== INPUT DATA ==
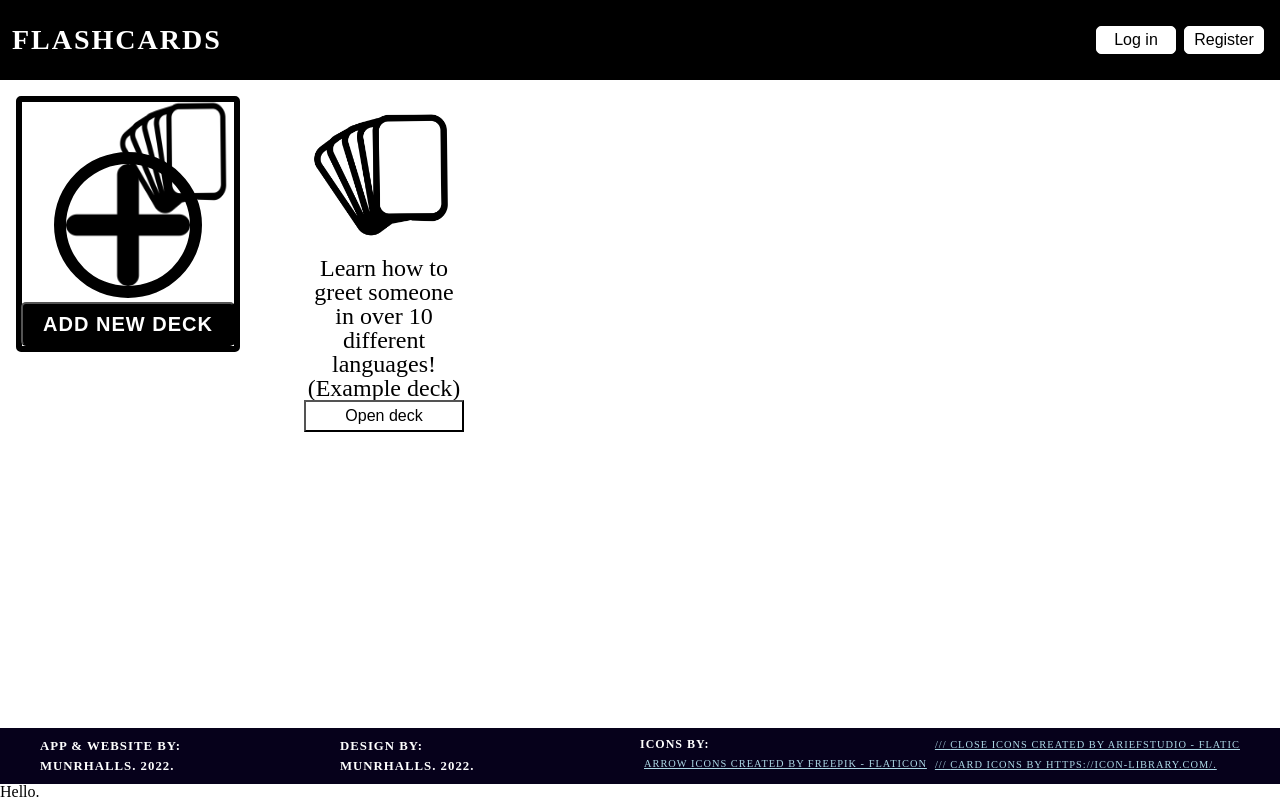
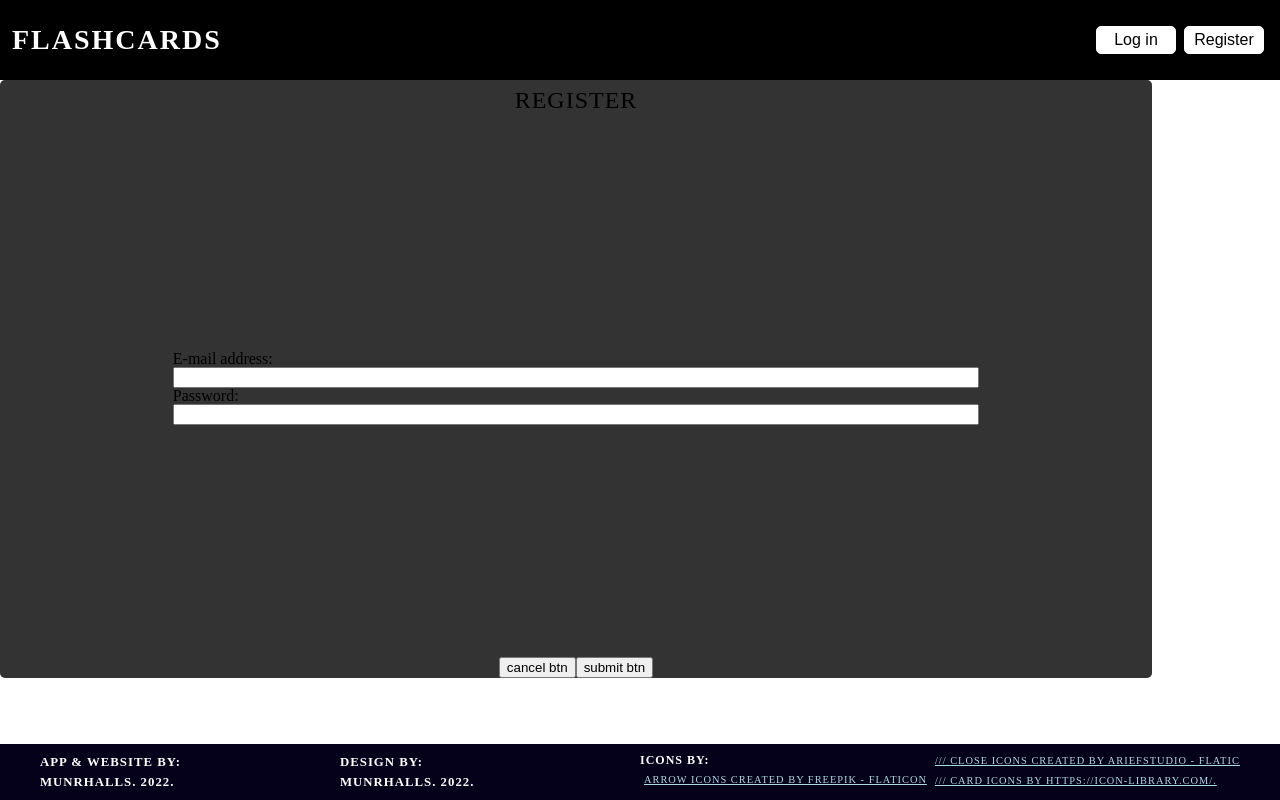
Before and after one commit to munrhalls/Oxus-Flashcards, a React (Create React App) app: page / in a window 1280 px wide. Both pictures are taken after a click on the button "Register". Built offline with nearby package versions, Linux system fonts and the light colour scheme.

Commit message:
register btn

```diff
--- a/src/App.js
+++ b/src/App.js
@@ -9,13 +9,12 @@ import {
   getDownloadURL,
 } from "./Data/Firebase/Firebase";
 // navigation
-import { Routes, Route, Link } from "react-router-dom";
+import { Routes, Route, Link, Outlet } from "react-router-dom";
 // introduction
 import { useEffect, useState } from "react";
 import { Welcome } from "./Welcome/Welcome";
 import { Header } from "./Header/Header";
 // cluster 1
-import { ModalsUser } from "./ModalsUser/ModalsUser";
 import { FormUser } from "./ModalsUser/FormUser";
 // cluster 2
 import { Modals } from "./Modals/Modals";
@@ -71,6 +70,7 @@ function App() {
   };
 
   return (
+    <>
       <div className="App">
         {/* <Welcome.Shade /> */}
         <Header>
@@ -87,7 +87,9 @@ function App() {
               <ModalBtns
                 modalOpen={modalOpen}
                 setModalOpen={(modalOpen) => setModalOpen(modalOpen)}
-              setActiveDeckId={(activeDeckId) => setActiveDeckId(activeDeckId)}
+                setActiveDeckId={(activeDeckId) =>
+                  setActiveDeckId(activeDeckId)
+                }
               />
             </div>
           )}
@@ -103,12 +105,16 @@ function App() {
               <SymbolDecks
                 decks={decks}
                 setModalOpen={(modalOpen) => setModalOpen(modalOpen)}
-              setActiveDeckId={(activeDeckId) => setActiveDeckId(activeDeckId)}
+                setActiveDeckId={(activeDeckId) =>
+                  setActiveDeckId(activeDeckId)
+                }
               />
             )}
             {modalOpen === "AddDeck" && <Modals.AddDeck {...modalProps} />}
             {modalOpen === "EditDeck" && <Modals.EditDeck {...modalProps} />}
-          {modalOpen === "DeleteDeck" && <Modals.DeleteDeck {...modalProps} />}
+            {modalOpen === "DeleteDeck" && (
+              <Modals.DeleteDeck {...modalProps} />
+            )}
             {modalOpen === "AddFlashcard" && (
               <Modals.AddFlashcard {...modalProps} />
             )}
@@ -116,15 +122,16 @@ function App() {
               <Modals.EditFlashcard {...modalProps} />
             )}
 
-          {modalOpen === "Register" && <ModalsUser modalOpen={modalOpen} />}
+            {modalOpen === "Register" && (
+              <FormUser.Register
+                setModalOpen={(modalOpen) => setModalOpen(modalOpen)}
+              />
+            )}
           </div>
         </main>
         <Footer />
-      <Routes>
-        <Route path="/" element={<h1>Hello.</h1>} />
-        <Route path="/Deck" element={<h1>Deck</h1>} />
-      </Routes>
       </div>
+    </>
   );
 }
 
--- a/src/Data/Firebase/Firebase.js
+++ b/src/Data/Firebase/Firebase.js
@@ -1,6 +1,7 @@
 // Import the functions you need from the SDKs you need
 import { initializeApp } from "firebase/app";
 import { collection, addDoc } from "firebase/firestore";
+import { getAuth, createUserWithEmailAndPassword } from "firebase/auth";
 
 import { getStorage, ref, uploadBytes, getDownloadURL } from "firebase/storage";
 
@@ -20,4 +21,12 @@ const firebaseConfig = {
 // Initialize Firebase
 const app = initializeApp(firebaseConfig);
 
-export { app, getStorage, ref, uploadBytes, getDownloadURL };
+export {
+  app,
+  getStorage,
+  ref,
+  uploadBytes,
+  getDownloadURL,
+  getAuth,
+  createUserWithEmailAndPassword,
+};
--- a/src/ModalsUser/FormUser.css
+++ b/src/ModalsUser/FormUser.css
@@ -1,5 +1,6 @@
 /* Component  */
 .LoginRegisterBtn {
+
     transition: transform .15s ease-in;
     cursor: pointer;
 
@@ -34,6 +35,9 @@
     justify-content: space-between;
 }
 .FormUser {
+    position: absolute;
+    top: 0;
+    z-index: 10;
     width: 90%;
     height: 90%;
     margin: auto;
--- a/src/ModalsUser/FormUser.js
+++ b/src/ModalsUser/FormUser.js
@@ -1,14 +1,37 @@
 import React from "react";
 import { Form } from "../Modals/Form";
+import {
+  createUserWithEmailAndPassword,
+  getAuth,
+} from "./../Data/Firebase/Firebase";
 
 export const FormUser = {
-  Register: function () {
+  Register: function ({ setModalOpen }) {
     function handleSubmit(e) {
       e.preventDefault();
       console.log("submit");
+
+      // const auth = getAuth();
+      // createUserWithEmailAndPassword(
+      //   auth,
+      //   "antarcticdepths@gmail.com",
+      //   "rawhide"
+      // )
+      //   .then((userCredential) => {
+      //     // Signed in
+      //     const user = userCredential.user;
+      //     // ...
+      //     console.log(user);
+      //   })
+      //   .catch((error) => {
+      //     const errorCode = error.code;
+      //     const errorMessage = error.message;
+      //     // ..
+      //   });
     }
+
     return (
-      <form className="FormUser">
+      <form className="FormUser" onSubmit={(e) => handleSubmit(e)}>
         <div className="FormUser__topbar">
           <h1 className="FormUser__topbar__title">REGISTER</h1>
         </div>
@@ -20,8 +43,13 @@ export const FormUser = {
         </div>
         {/* reset pw */}
         <div className="FormUser__exit">
-          <button className="FormUser__exit__cancel">cancel btn</button>
-          <button className="FormUser__exit__submit" onClick={handleSubmit}>
+          <button
+            className="FormUser__exit__cancel"
+            onClick={() => setModalOpen(null)}
+          >
+            cancel btn
+          </button>
+          <button className="FormUser__exit__submit" type="submit">
             submit btn
           </button>
         </div>
@@ -32,14 +60,33 @@ export const FormUser = {
     return (
       <button
         className="LoginRegisterBtn --register"
-        onClick={() => setModalOpen(() => "register")}
+        onClick={() => setModalOpen(() => "Register")}
       >
         Register
       </button>
     );
   },
   Login: function () {
-    return <div className="Login">Login</div>;
+    return (
+      <form className="FormUser">
+        <div className="FormUser__topbar">
+          <h1 className="FormUser__topbar__title">LOGIN</h1>
+        </div>
+        <div className="FormUser__inputs">
+          <label className="FormUser__inputs__label">E-mail address:</label>
+          <input className="FormUser__inputs__email"></input>
+          <label className="FormUser__inputs__label">Password:</label>
+          <input className="FormUser__inputs__password"></input>
+        </div>
+        {/* reset pw */}
+        <div className="FormUser__exit">
+          <button className="FormUser__exit__cancel">cancel btn</button>
+          {/* <button className="FormUser__exit__submit" onClick={handleSubmit}>
+            submit btn
+          </button> */}
+        </div>
+      </form>
+    );
   },
   LoginBtn: function ({ setModalOpen }) {
     return (
```
Also changed, not shown: src/index.js (+7 -1 lines). Lines whose indentation alone changed are shown as unchanged.
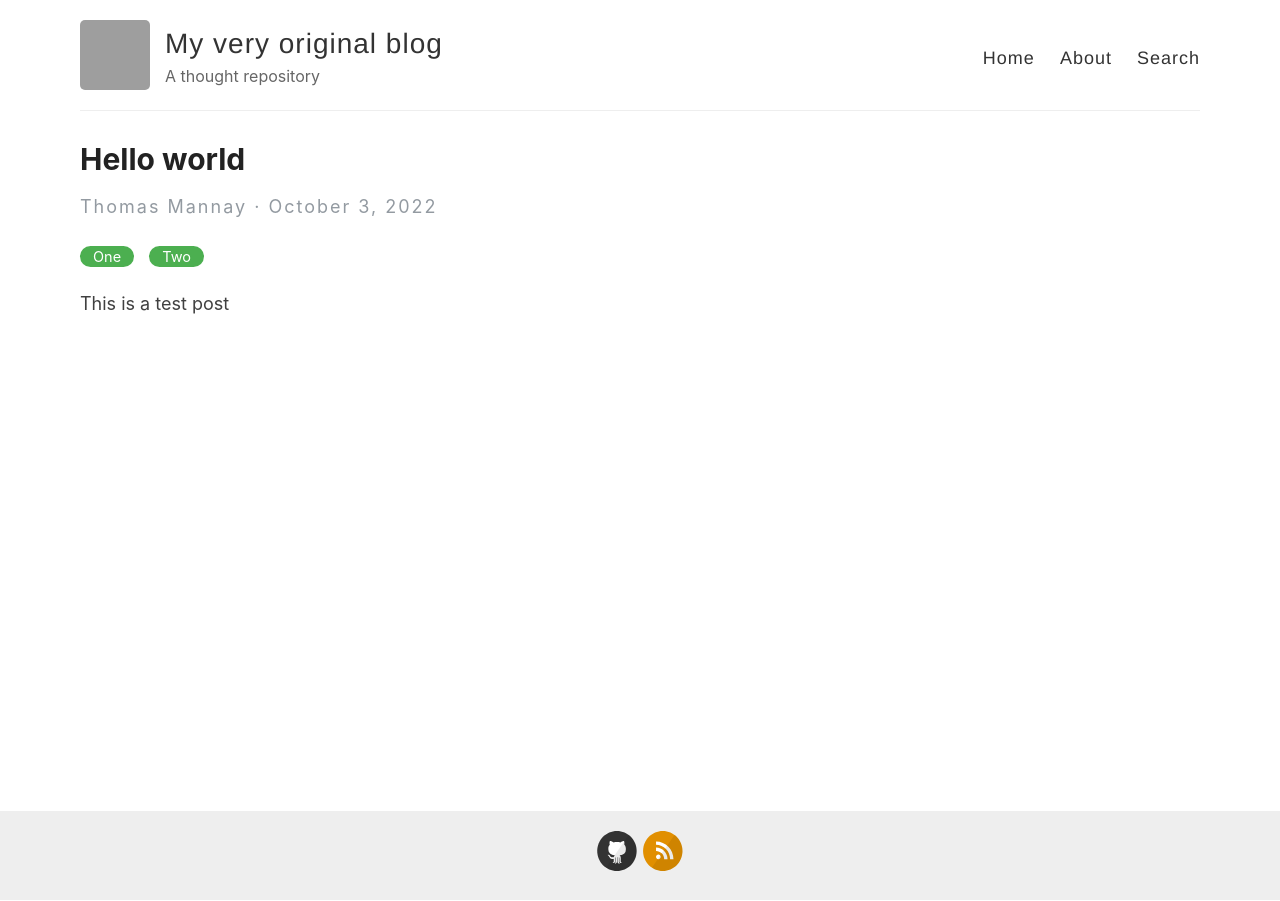
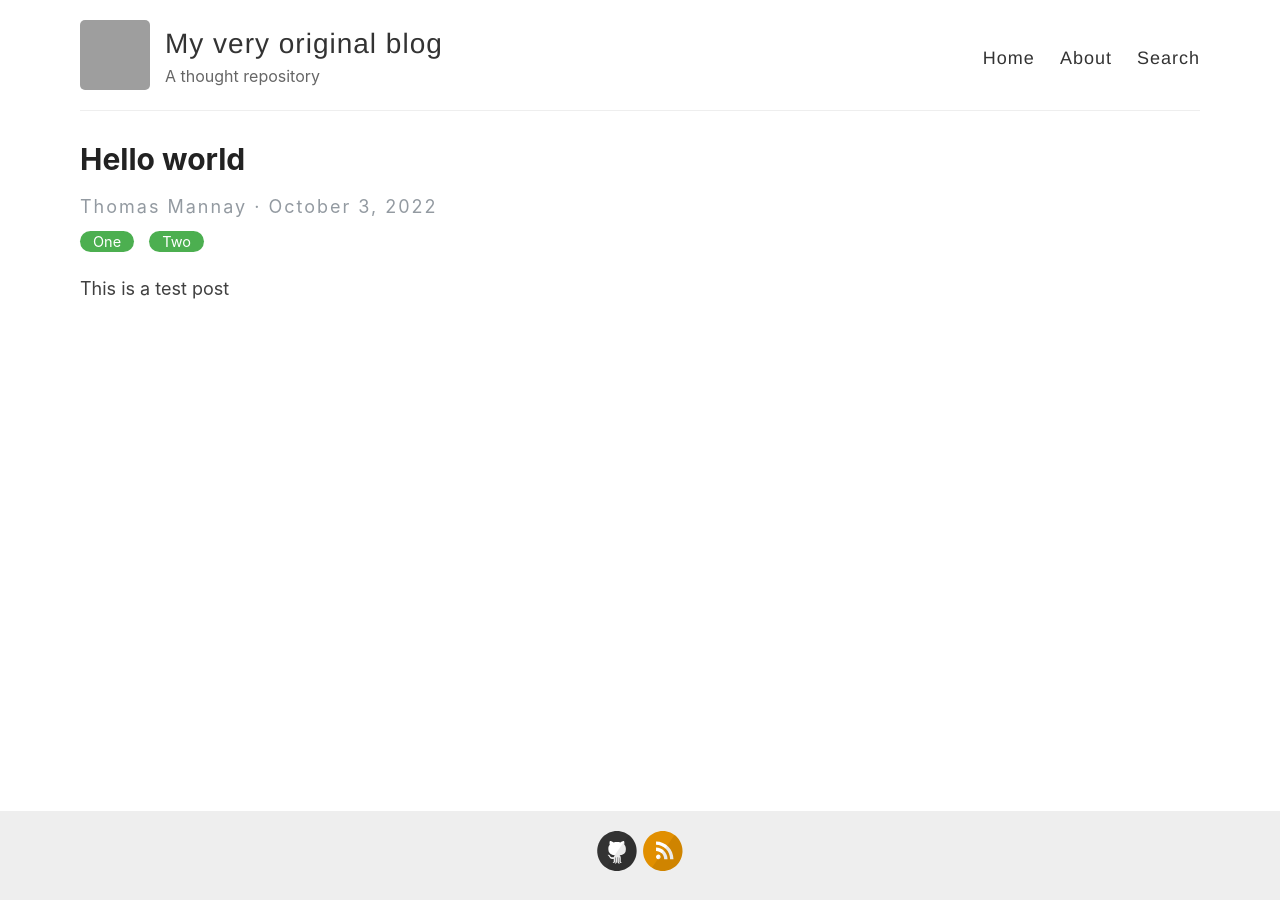
Before and after one commit to sys-fs/sys-fs.github.io, a Jekyll site: the page built from _posts/2022-10-03-hello-world.md, in a window 1280 px wide. Built offline with Jekyll 4.4.1, drawn with Linux system fonts in a browser that asks for light colours; grey boxes are pictures that could not be loaded.

Commit message:
Move margin 0 to other selectors

```diff
--- a/assets/style.scss
+++ b/assets/style.scss
@@ -443,10 +443,7 @@ body:after {
     text-align: left;
     color: #939aa1;
     letter-spacing: 2px;
-}
-
-.author_title p {
-    margin: 0px 0;
+    margin: 0;
 }
 
 .post_date {
@@ -674,10 +671,7 @@ Modules - reusable parts of our design
 .post-tags {
     text-align: left;
     line-height: 35px;
-}
-
-.post-tags p {
-    margin: 0px 0;
+    margin: 0;
 }
 
 .post-tags a {
```
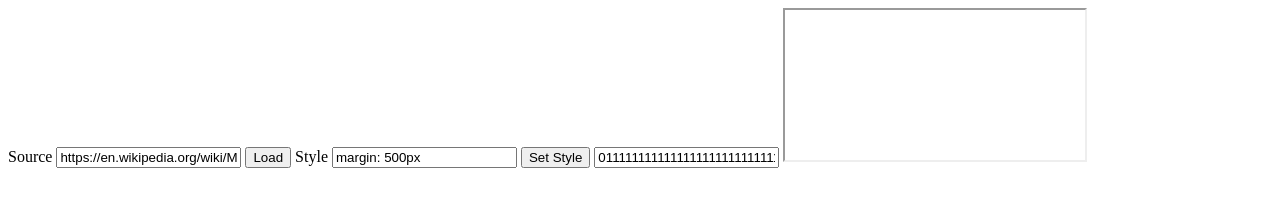
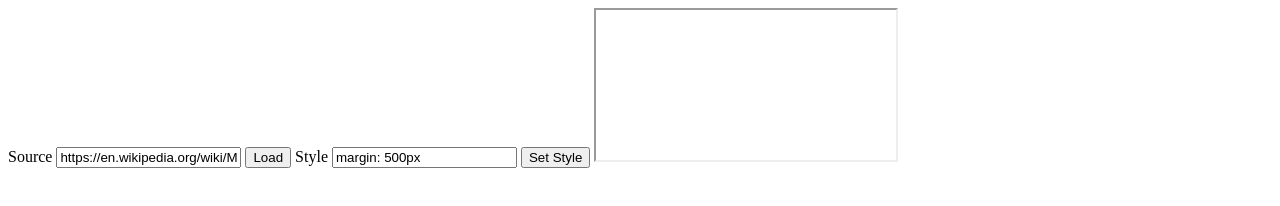
Before and after one commit to ehsan-karamad/ehsan-karamad.github.io, a plain HTML site: page single_frame.html in a window 1280 px wide. Drawn offline with Linux system fonts and the light colour scheme.

Commit message:
Remove counter

```diff
--- a/single_frame.html
+++ b/single_frame.html
@@ -4,7 +4,6 @@
 <button id="src"> Load </button>
 <label> Style </label> <input id="style" value="margin: 500px"/>
 <button id="style"> Set Style </button>
-<input id="counter" value="0"/>
 <iframe></iframe>
 <script>
   window.addEventListener('load', onLoad);
@@ -21,9 +20,6 @@
     var frame =  iframe();
     frame.sourceInput = src;
     frame.styleInput = style;
-    window.setInterval(function() {
-      document.getElementById('counter').value += 1;
-    }, 100);
   }
 
   function onSourceUpdate(e) {
```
===
Copy out every line of the records that the string "modalProps" appears in.

             {modalOpen === "AddDeck" && <Modals.AddDeck {...modalProps} />}
             {modalOpen === "EditDeck" && <Modals.EditDeck {...modalProps} />}
-          {modalOpen === "DeleteDeck" && <Modals.DeleteDeck {...modalProps} />}
+              <Modals.DeleteDeck {...modalProps} />
               <Modals.AddFlashcard {...modalProps} />
               <Modals.EditFlashcard {...modalProps} />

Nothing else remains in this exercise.